Comfort & Utility
The 2013 Volkswagen Jetta Hybrid sedan is offered in base, SE, SEL and SEL Premium trim levels.
The base model features a fully independent suspension (the regular Jetta has a less-sophisticated "torsion-beam" rear suspension), 15-inch alloy wheels, Bluetooth, automatic climate control, a 6-speaker sound system, a leather-wrapped multifunction steering wheel and a Hybrid-exclusive power gauge that replaces the tachometer and shows how efficiently you're driving.
The SE adds LED taillights, keyless entry with push-button start, iPod connectivity and a central touchscreen interface with a graphical Hybrid status display and an SD-card reader.
The SEL tacks on 16-in alloy wheels, a sunroof, a navigation system and heated front seats with 6-way power adjustments for the driver.
The SEL Premium, which starts at a bit more than $31,000, boasts 17-in alloy wheels, adaptive bi-xenon headlights with LED accents, fog lights, a premium Fender audio system and a rearview camera.

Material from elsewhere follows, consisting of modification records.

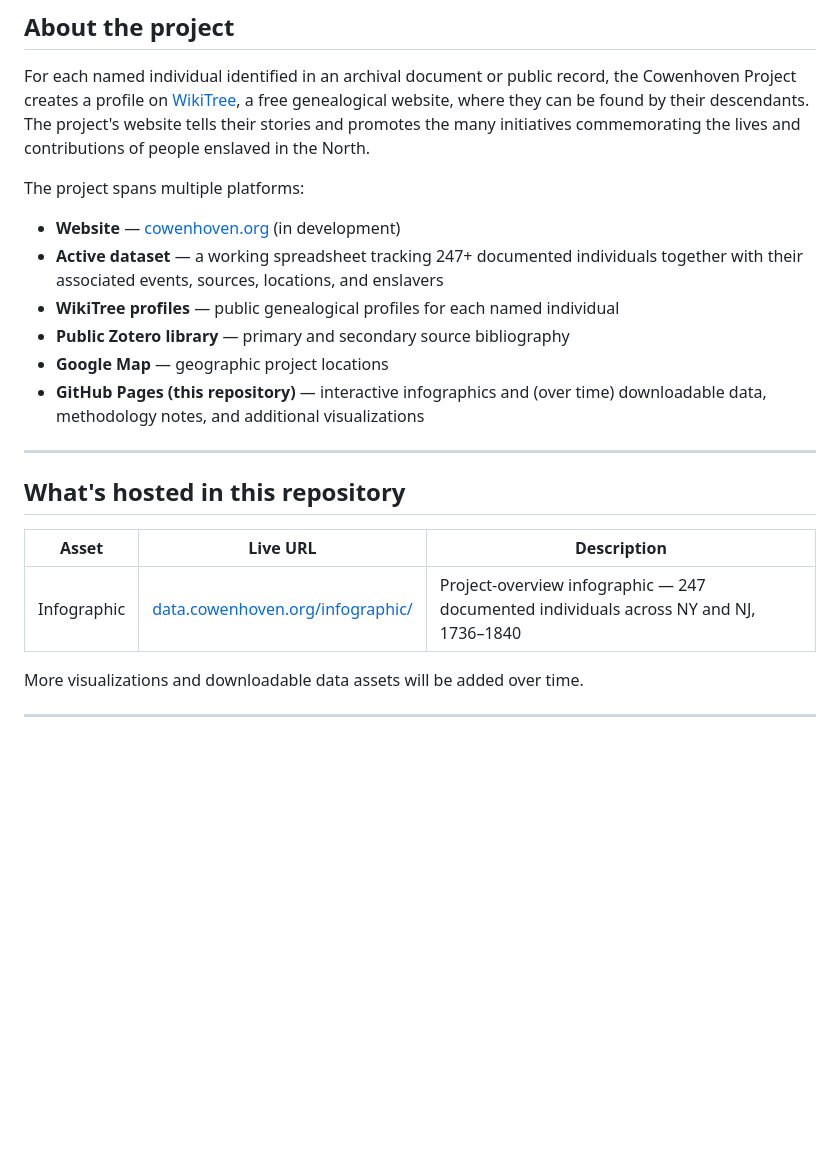
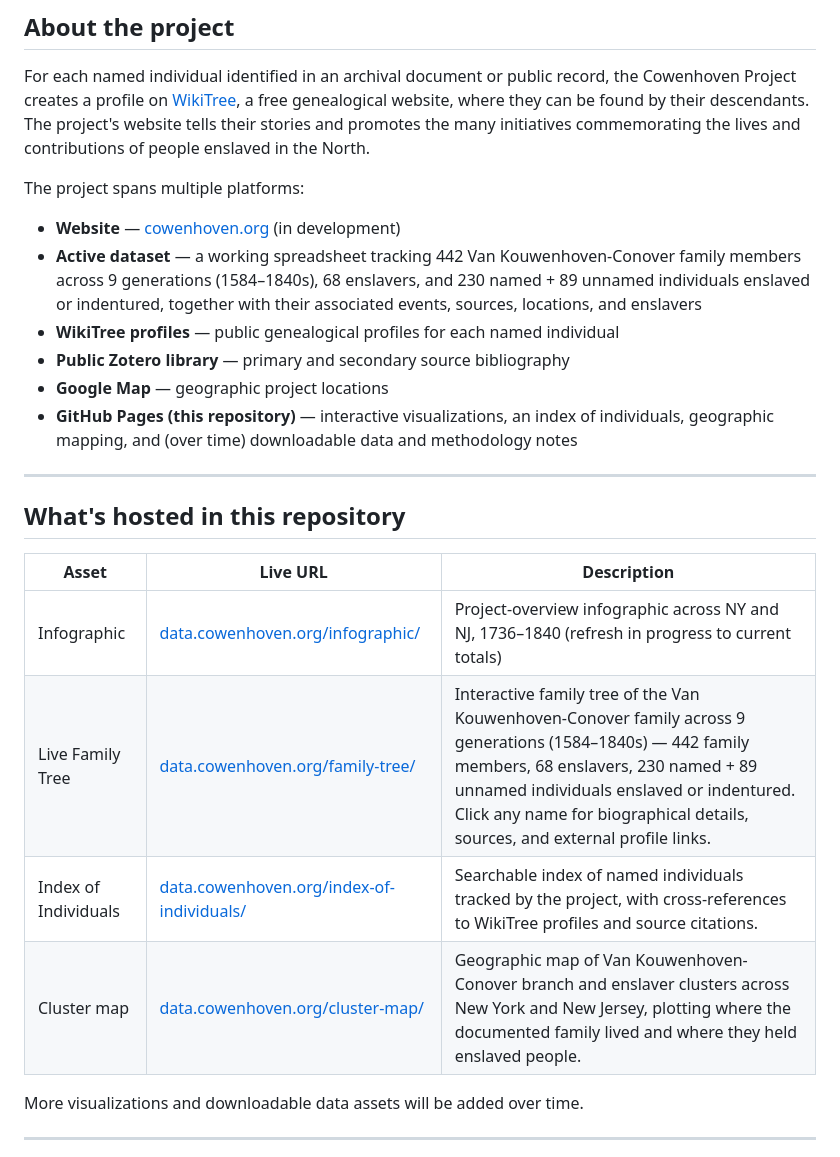
Before and after one commit to cbarnesphd/cowenhoven-project, a Markdown page: README.md, the part around one of its changes. Drawn GitHub-style; blank space fills up the shorter version.

Commit message:
Update adding other content

```diff
--- a/README.md
+++ b/README.md
@@ -14,11 +14,11 @@ For each named individual identified in an archival document or public record, t
 The project spans multiple platforms:
 
 - **Website** — [cowenhoven.org](https://cowenhoven.org) (in development)
-- **Active dataset** — a working spreadsheet tracking 247+ documented individuals together with their associated events, sources, locations, and enslavers
+- **Active dataset** — a working spreadsheet tracking 442 Van Kouwenhoven-Conover family members across 9 generations (1584–1840s), 68 enslavers, and 230 named + 89 unnamed individuals enslaved or indentured, together with their associated events, sources, locations, and enslavers
 - **WikiTree profiles** — public genealogical profiles for each named individual
 - **Public Zotero library** — primary and secondary source bibliography
 - **Google Map** — geographic project locations
-- **GitHub Pages (this repository)** — interactive infographics and (over time) downloadable data, methodology notes, and additional visualizations
+- **GitHub Pages (this repository)** — interactive visualizations, an index of individuals, geographic mapping, and (over time) downloadable data and methodology notes
 
 ---
 
@@ -26,7 +26,10 @@ The project spans multiple platforms:
 
 | Asset | Live URL | Description |
 |---|---|---|
-| Infographic | [data.cowenhoven.org/infographic/](https://data.cowenhoven.org/infographic/) | Project-overview infographic — 247 documented individuals across NY and NJ, 1736–1840 |
+| Infographic | [data.cowenhoven.org/infographic/](https://data.cowenhoven.org/infographic/) | Project-overview infographic across NY and NJ, 1736–1840 (refresh in progress to current totals) |
+| Live Family Tree | [data.cowenhoven.org/family-tree/](https://data.cowenhoven.org/family-tree/) | Interactive family tree of the Van Kouwenhoven-Conover family across 9 generations (1584–1840s) — 442 family members, 68 enslavers, 230 named + 89 unnamed individuals enslaved or indentured. Click any name for biographical details, sources, and external profile links. |
+| Index of Individuals | [data.cowenhoven.org/index-of-individuals/](https://data.cowenhoven.org/index-of-individuals/) | Searchable index of named individuals tracked by the project, with cross-references to WikiTree profiles and source citations. |
+| Cluster map | [data.cowenhoven.org/cluster-map/](https://data.cowenhoven.org/cluster-map/) | Geographic map of Van Kouwenhoven-Conover branch and enslaver clusters across New York and New Jersey, plotting where the documented family lived and where they held enslaved people. |
 
 More visualizations and downloadable data assets will be added over time.
 
```
Also changed, not shown: other parts of README.md (+1 -1 lines).
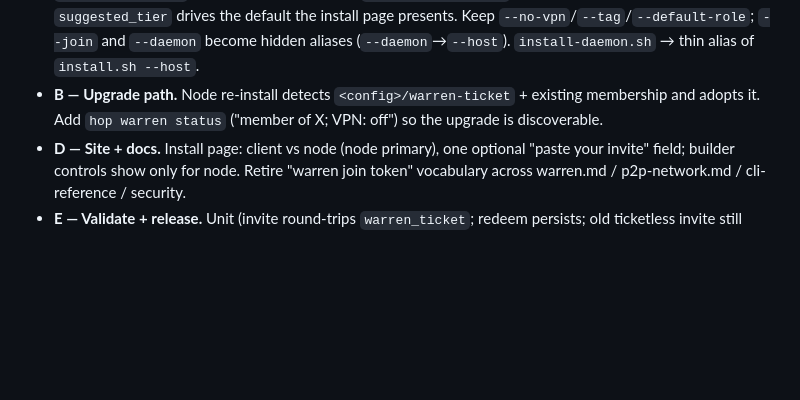
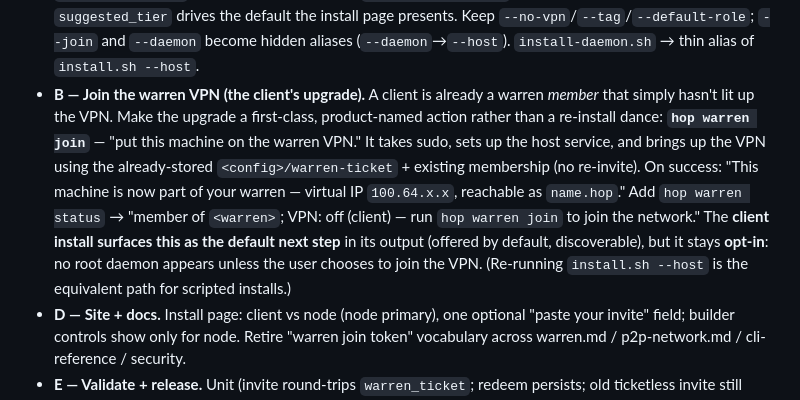
Before and after one commit to Keikai-Inc/wirehop, a Markdown page: docs/technical/p2p-network.md, the part around the change. GitHub-like rendering; blank space fills up the shorter version.

Commit message:
docs: term the client upgrade as 'join the warren VPN', offered by default
Refine Phase B: the client's upgrade becomes a first-class, product-named action
(hop warren join) — 'put this machine on the warren VPN' — using stored
membership+ticket (no re-invite). The client install surfaces it as the default
next step (offered by default, discoverable) while staying opt-in (no surprise
root). hop warren status shows membership + VPN off.

```diff
--- a/docs/technical/p2p-network.md
+++ b/docs/technical/p2p-network.md
@@ -510,9 +510,18 @@ extract `warren_ticket` → hand to the daemon), since it knows the tier.
   install page presents. Keep `--no-vpn`/`--tag`/`--default-role`; `--join` and
   `--daemon` become hidden aliases (`--daemon`→`--host`). `install-daemon.sh` →
   thin alias of `install.sh --host`.
-- **B — Upgrade path.** Node re-install detects `<config>/warren-ticket` + existing
-  membership and adopts it. Add `hop warren status` ("member of X; VPN: off") so
-  the upgrade is discoverable.
+- **B — Join the warren VPN (the client's upgrade).** A client is already a warren
+  *member* that simply hasn't lit up the VPN. Make the upgrade a first-class,
+  product-named action rather than a re-install dance: **`hop warren join`** —
+  "put this machine on the warren VPN." It takes sudo, sets up the host service,
+  and brings up the VPN using the already-stored `<config>/warren-ticket` +
+  existing membership (no re-invite). On success: "This machine is now part of
+  your warren — virtual IP `100.64.x.x`, reachable as `name.hop`." Add
+  `hop warren status` → "member of `<warren>`; VPN: off (client) — run
+  `hop warren join` to join the network." The **client install surfaces this as
+  the default next step** in its output (offered by default, discoverable), but it
+  stays **opt-in**: no root daemon appears unless the user chooses to join the VPN.
+  (Re-running `install.sh --host` is the equivalent path for scripted installs.)
 - **D — Site + docs.** Install page: client vs node (node primary), one optional
   "paste your invite" field; builder controls show only for node. Retire
   "warren join token" vocabulary across warren.md / p2p-network.md / cli-reference
```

In our interior evaluation, we noted that the standard tilt-telescopic steering wheel and height-adjustable driver's seat help drivers of all measurements find a comfort zone at the Jetta's helm. One pleasant surprise is that even the base Jetta Hybrid's front seats come with adjustable lumbar support for both passengers -- a rare treat at this price. Lateral support is lacking, but that's not a big deal; the Jetta Hybrid is more about quick turbo-electric bursts than enthusiastic cornering.
Surveying the scene from behind the wheel, we were struck by how ordinary the dashboard layout seemed, and that's a compliment. A lot of hybrids seem desperate to impress you with gadgets and high-resolution readouts, but the Jetta Hybrid mostly does a bang-on impression of a regular car. Models with the touchscreen interface do offer an informative Hybrid status readout, but you can hide it if you want. The touchscreen itself is the same one that many other Volkswagen models employ. The only obvious sign you're driving something different is that an analog hybrid power gauge has taken the place of the tachometer.
On the build-quality front, the Jetta Hybrid's cabin is distinguished by its soft-touch dashboard, an improvement over the hollow-sounding hard plastic in lesser Jettas. However, the door panels continue to be hard and cheap-feeling, so there's a bit of a mismatch here. If you want a full soft-touch interior like in Jettas of old, the Hybrid can't help you. Only the Jetta SportWagen delivers, and it's not offered in Hybrid form. But to be fair, the Jetta Hybrid's switchgear has an upscale character, and there's a general Euro-premium vibe inside that makes the tacky elements more tolerable.
Turning to the backseat, even 6-foot passengers will be content in the outboard positions, so we see the Jetta Hybrid as a true rival to the technically larger Ford Fusion Hybrid and Toyota Camry Hybrid. But when you're at the dealership, make sure the trunk is to your liking. Although the regular Jetta has an impressive 15-plus cu ft of trunk space, the Jetta Hybrid's got a battery pack back there, so it can only manage 11.3 cu ft. (That battery pack creates an awkward hump in the cargo floor.) There's still more than enough room for groceries and such, but golfers will find scant room for their bags, and larger suitcases can be a tight squeeze.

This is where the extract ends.